The Gemara says, "Do anything a host tell you to do, except leave." A guest is obliged to obey his host, unless his host tells him to leave the home.
The commentators raise the question of why a guest is entitled to remain in someone’s home against the host’s will. Seemingly, a host reserves the right to tell his guest to leave. How can we explain the Gemara’s comment?
The Sefat Emet (Rav Yehuda Aryeh Leib Alter of Ger, 1847-1905) explains that this provision was made in response to the tragic incident of Kamsa and Bar Kamsa, which the Gemara relates in Masechet Gittin. An invitation intended for Kamsa was mistakenly delivered to Bar Kamsa, and when Bar Kamsa arrived at the party, the host forced him to leave. Bar Kamsa was very embarrassed, and decided to avenge his disgrace by going to the Roman emperor and telling him that the Jews rebelled against him, ultimately causing the destruction of Jerusalem. In response, the Sages enacted this provision that if somebody comes to a function to which he was not invited, he should not be told to leave. And if the host tells him to leave, he does not have to listen.
Thus, if a person, for whatever reason, attends a function uninvited, the host should not embarrass him by telling him to leave.
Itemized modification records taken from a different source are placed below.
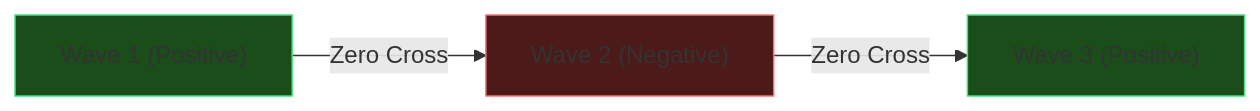
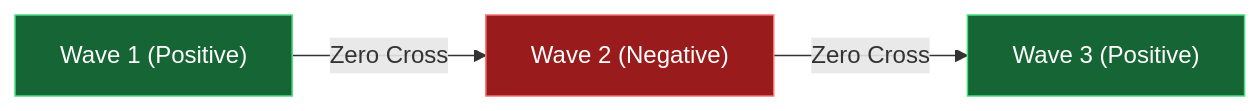
The first of 3 diagrams in docs/divergence_algorithm.md (rightedges/stockintelligence), drawn with Mermaid before and after one commit. The commit also changed other lines of this file, not shown here.

Commit message:
Docs: Improved Mermaid diagram contrast for better readability

````diff
--- a/docs/divergence_algorithm.md
+++ b/docs/divergence_algorithm.md
@@ -8,8 +8,8 @@
 ```mermaid
 graph LR
     A["Wave 1 (Positive)"] -- Zero Cross --> B["Wave 2 (Negative)"]
     B -- Zero Cross --> C["Wave 3 (Positive)"]
-    style A fill:#1a4d1a,stroke:#4ade80
-    style B fill:#4d1a1a,stroke:#f87171
-    style C fill:#1a4d1a,stroke:#4ade80
+    style A fill:#166534,stroke:#4ade80,color:#fff
+    style B fill:#991b1b,stroke:#f87171,color:#fff
+    style C fill:#166534,stroke:#4ade80,color:#fff
 ```
````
We should learn the lesson taught by the tragedy of Kamsa and Bar Kamsa, and ensure not to embarrass a fellow Jew, even in a case of an uninvited guest.